A young Afghan women I had as a student told me about living the life of a free American teenager while at school – and then going home and taking on the role of a submissive young female in her traditional Afghan home. Did she feel conflict? “Not really,” she said – she seemed comfortable living life as it was. So I’m like them – living my rational scientific life but still drawn to my relationship with a loving God spirit. Call it what you will but I am content to live my two lives without conflict.
That's my story and that is why I feel fed when I come to join with you as part of this church community.
And now, here we are at a major threshold as we move to a new location – it’s exiting and scary at once. Will this change who we are? This church has many traditions and memories for us. We will carry those memories with us to the new location. The sense of who we are and what work we have to do will continue and over time adjust to new situations. The new church building will have a location and features that will make it even better for meeting the diverse needs of the wider Niles community.
I am absolutely convinced that you and I know people who need what we have. We all know neighbors and friends, people living good lives – fulfilling lives – but with an unfilled need. In our place and this year, many people have a feeling that they would like to find something beyond the everyday “hum drum.” They seek ‘more meaning,’ ‘ more feeling,’ ‘more connection.’ The challenge before us is to find effective ways to tell our story and be the people that can bring comfort and support to spiritually hungry people in our own communities. We need to invent a new kind of Progressive evangelism.
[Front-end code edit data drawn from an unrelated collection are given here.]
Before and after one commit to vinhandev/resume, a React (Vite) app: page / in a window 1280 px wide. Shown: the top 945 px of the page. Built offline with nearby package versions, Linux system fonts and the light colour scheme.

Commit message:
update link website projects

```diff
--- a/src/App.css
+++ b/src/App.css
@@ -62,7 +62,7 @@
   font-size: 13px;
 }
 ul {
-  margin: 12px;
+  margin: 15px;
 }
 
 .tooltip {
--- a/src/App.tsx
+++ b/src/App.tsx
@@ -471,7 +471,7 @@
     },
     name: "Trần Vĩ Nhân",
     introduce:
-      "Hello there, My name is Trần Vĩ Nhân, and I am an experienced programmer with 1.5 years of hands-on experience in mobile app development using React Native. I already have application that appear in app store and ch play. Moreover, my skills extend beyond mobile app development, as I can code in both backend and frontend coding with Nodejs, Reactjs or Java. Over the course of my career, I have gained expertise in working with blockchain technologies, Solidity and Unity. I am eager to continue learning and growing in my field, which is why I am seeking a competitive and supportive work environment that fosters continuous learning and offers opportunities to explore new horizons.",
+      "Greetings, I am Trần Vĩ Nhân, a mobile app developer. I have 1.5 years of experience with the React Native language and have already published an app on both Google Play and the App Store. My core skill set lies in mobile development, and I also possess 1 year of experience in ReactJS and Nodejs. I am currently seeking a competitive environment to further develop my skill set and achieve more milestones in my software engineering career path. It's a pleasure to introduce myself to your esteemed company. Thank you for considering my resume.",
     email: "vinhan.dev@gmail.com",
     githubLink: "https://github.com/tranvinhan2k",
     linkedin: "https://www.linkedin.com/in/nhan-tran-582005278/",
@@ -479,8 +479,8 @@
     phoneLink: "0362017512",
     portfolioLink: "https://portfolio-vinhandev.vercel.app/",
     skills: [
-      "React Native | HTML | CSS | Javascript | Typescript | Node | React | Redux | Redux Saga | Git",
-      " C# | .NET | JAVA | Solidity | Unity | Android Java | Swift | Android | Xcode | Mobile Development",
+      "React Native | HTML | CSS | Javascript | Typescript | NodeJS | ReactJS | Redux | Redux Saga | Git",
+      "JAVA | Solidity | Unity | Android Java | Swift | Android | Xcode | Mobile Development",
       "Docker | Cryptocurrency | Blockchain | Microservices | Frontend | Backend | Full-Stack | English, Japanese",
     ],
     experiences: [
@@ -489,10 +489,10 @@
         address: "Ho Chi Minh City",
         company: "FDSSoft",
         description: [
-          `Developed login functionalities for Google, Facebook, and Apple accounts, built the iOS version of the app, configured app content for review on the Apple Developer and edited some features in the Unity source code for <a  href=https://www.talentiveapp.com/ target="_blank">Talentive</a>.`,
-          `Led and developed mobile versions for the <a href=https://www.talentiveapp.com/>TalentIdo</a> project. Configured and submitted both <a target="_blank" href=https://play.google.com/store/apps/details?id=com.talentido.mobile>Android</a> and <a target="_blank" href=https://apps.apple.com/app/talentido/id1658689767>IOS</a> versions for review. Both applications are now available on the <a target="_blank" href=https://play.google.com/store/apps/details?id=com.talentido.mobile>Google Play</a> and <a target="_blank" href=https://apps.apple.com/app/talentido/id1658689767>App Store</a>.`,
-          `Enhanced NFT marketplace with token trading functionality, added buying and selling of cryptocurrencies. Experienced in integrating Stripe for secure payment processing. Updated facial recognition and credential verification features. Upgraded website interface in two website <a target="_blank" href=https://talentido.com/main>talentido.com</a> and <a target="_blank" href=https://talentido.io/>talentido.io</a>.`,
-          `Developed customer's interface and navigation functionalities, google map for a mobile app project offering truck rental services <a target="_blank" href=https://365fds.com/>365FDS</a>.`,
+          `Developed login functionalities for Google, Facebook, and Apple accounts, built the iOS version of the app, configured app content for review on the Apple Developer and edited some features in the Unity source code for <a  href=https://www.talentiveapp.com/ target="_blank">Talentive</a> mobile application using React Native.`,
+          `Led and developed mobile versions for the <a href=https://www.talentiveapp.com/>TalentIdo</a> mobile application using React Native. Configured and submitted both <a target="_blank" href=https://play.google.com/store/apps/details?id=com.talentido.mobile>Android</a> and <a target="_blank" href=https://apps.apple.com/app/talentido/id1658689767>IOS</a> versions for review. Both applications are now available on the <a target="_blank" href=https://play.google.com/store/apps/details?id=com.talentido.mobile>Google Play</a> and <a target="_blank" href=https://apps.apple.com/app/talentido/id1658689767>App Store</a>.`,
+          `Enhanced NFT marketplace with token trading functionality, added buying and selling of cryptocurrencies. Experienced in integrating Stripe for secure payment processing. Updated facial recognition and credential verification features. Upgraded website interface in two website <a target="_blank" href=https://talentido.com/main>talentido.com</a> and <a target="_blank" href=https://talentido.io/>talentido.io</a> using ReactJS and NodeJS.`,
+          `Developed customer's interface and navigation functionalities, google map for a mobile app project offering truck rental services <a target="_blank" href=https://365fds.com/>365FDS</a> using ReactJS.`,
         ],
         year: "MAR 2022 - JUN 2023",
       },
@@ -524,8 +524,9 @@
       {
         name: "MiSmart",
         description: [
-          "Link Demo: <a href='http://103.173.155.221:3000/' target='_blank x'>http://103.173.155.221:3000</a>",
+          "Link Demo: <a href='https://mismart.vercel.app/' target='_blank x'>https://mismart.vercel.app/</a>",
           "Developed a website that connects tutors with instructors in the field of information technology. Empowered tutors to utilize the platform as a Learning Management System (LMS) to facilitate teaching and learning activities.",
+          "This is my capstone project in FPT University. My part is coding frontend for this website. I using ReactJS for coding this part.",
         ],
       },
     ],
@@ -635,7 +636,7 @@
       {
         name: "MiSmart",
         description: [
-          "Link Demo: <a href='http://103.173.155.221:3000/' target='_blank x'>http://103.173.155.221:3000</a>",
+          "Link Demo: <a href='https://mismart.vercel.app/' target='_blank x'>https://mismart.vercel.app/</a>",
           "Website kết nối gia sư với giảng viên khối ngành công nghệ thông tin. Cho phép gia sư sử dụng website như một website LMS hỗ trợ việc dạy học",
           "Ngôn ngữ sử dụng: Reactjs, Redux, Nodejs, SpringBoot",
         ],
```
Some of us say, “Well I’m really not completely sure myself what I believe as a Progressive Christian. How can I tell someone else about my beliefs and why they should come to my church?“ You can tell people that this is a safe place to explore and grow your spiritual beliefs in the company of likeminded supportive people. You can tell them that searching alone is not as effective as learning and acting together. There are many people in our wider community with false ideas of what it means to be a practicing Christian – and don't even know about Progressive Christianity. For our church to live and thrive we have to find ways to tell our story. During this time of transition we need to continually reach out to our own members - particularly those who do not attend worship – connect with them, and tell them that we miss them. 5
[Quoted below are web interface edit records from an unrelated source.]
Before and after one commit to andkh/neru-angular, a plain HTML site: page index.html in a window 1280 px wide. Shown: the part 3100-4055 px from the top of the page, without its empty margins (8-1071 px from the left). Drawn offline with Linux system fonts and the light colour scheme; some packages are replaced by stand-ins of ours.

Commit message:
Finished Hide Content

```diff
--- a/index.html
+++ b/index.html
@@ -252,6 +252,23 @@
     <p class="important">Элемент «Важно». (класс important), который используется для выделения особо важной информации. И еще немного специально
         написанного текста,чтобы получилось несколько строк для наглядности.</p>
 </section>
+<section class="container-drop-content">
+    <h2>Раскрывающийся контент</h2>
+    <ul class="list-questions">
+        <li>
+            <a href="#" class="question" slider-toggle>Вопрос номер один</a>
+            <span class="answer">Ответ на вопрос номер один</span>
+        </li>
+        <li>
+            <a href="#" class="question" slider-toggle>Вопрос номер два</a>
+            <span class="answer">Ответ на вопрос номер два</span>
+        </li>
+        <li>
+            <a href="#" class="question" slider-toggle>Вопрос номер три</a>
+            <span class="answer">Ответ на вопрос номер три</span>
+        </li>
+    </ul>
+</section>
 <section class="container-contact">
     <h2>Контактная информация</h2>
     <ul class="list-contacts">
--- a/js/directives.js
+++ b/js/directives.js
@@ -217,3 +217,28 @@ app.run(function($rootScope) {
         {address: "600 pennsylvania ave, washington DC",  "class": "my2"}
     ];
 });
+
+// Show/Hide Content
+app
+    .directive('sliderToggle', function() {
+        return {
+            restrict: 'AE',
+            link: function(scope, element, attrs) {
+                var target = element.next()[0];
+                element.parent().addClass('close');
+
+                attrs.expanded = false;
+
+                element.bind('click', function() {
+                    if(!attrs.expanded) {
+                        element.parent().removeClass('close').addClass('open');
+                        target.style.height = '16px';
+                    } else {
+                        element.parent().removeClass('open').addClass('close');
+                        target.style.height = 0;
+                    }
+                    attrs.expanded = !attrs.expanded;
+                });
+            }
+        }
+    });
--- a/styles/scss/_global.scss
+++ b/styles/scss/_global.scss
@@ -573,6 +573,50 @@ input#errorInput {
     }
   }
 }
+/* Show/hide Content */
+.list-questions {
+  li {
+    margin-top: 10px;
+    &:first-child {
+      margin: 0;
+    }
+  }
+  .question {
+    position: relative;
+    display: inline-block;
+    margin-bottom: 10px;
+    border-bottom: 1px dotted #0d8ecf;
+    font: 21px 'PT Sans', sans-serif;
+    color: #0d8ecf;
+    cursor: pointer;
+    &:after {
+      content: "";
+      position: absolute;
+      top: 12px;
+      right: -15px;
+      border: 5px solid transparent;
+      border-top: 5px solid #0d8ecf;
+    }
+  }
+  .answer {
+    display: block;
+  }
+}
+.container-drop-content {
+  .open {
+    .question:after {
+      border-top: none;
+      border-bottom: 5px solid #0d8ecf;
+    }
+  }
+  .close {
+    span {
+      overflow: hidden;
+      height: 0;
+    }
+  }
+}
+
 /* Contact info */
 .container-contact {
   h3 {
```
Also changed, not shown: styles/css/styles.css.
It’s exciting to think of how the increased space and location of our new church building may open us to the wider Niles and Tri-Cities community. How do you feel about sharing our church for Saturday evening Taizé? for thoughtful Saturday afternoon films? for concerts and speakers? But what I really get enthused about is finding ways to be the Progressive church in our time – reaching out to all, remaining a supportive community, growing spiritually and in outreach to others. For the Christian church to survive and thrive in out time we have to explore new ways of being the church, and we are on the front line of this question.